A tribal night hunt for deer was authorized to begin in the ceded territory of northern Wisconsin 50 minutes after dusk last night. This is the first-ever hunt of its kind.
The state Department of Natural Resources and Department of Justice say this hunt is illegal and dangerous. But Great Lakes Indian Fish and Wildlife Commission spokeswoman Sue Erickson says they won’t wait for a federal court hearing to begin this night deer hunt.
Erickson says all tribal members issued hunting licenses have to be certified through marksmanship training. In fact, she thinks it’s ironic that the state has issued about 1000 wolf licenses that includes night hunting, while so far only 74 tribal members have qualified for deer licenses. She says the tribes believe this hunt will be safe.
“They do not think they are asking for anything unreasonable, have more or less just taken the path of let’s just quietly go about our business, get this done," she says. "We’ll jump through all the hoops required and have really tended to stay away from the media hoopla, which is not the course that the state has taken.”
But Erickson wants to make it clear, this is not deer shining, where lights are used to attract deer. But both state Attorney General J-B Van Hollen and DNR Secretary Cathy Stepp are calling this deer shining. Erickson says this is using lights to illuminate the target before shooting.
“Certainly of all people, they know the difference between general shining and illumination at the point of kill," she says. "So yeah, their choice of terminology there was inaccurate and I’m assuming deliberate.”

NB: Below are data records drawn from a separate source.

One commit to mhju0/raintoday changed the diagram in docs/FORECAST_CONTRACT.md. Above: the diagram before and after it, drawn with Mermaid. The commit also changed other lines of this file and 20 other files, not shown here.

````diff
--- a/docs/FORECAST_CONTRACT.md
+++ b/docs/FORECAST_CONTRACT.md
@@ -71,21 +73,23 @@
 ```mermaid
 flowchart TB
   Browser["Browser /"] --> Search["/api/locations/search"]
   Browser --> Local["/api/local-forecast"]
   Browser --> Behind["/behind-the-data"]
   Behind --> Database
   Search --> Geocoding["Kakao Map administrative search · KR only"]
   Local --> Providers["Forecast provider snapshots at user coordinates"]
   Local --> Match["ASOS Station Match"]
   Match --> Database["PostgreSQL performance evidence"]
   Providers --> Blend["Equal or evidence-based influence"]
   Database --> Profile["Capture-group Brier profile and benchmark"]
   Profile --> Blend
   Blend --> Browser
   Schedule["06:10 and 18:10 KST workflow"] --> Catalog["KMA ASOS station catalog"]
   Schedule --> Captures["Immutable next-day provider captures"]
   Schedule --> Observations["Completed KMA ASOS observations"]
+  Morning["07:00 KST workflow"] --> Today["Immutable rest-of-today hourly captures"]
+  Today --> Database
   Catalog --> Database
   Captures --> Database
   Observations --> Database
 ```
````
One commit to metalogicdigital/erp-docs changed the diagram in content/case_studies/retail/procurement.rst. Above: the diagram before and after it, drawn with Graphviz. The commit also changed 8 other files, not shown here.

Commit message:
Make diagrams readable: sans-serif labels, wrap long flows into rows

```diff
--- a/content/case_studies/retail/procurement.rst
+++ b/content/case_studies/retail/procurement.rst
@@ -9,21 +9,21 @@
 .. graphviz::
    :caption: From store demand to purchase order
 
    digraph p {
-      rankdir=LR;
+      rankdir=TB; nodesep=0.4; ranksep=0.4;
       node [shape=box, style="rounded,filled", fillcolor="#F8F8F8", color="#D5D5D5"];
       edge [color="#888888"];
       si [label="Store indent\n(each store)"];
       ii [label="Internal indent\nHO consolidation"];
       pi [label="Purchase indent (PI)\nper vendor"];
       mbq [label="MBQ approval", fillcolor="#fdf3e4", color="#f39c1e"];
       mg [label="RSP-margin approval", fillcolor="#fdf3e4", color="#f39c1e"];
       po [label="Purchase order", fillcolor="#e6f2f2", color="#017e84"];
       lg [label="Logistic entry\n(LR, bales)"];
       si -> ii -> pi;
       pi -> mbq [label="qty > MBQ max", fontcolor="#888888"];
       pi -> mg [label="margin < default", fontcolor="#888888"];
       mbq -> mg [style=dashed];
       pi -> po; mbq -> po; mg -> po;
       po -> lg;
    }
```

The Tribal night hunt will continue until the first Sunday in January, barring a federal court order.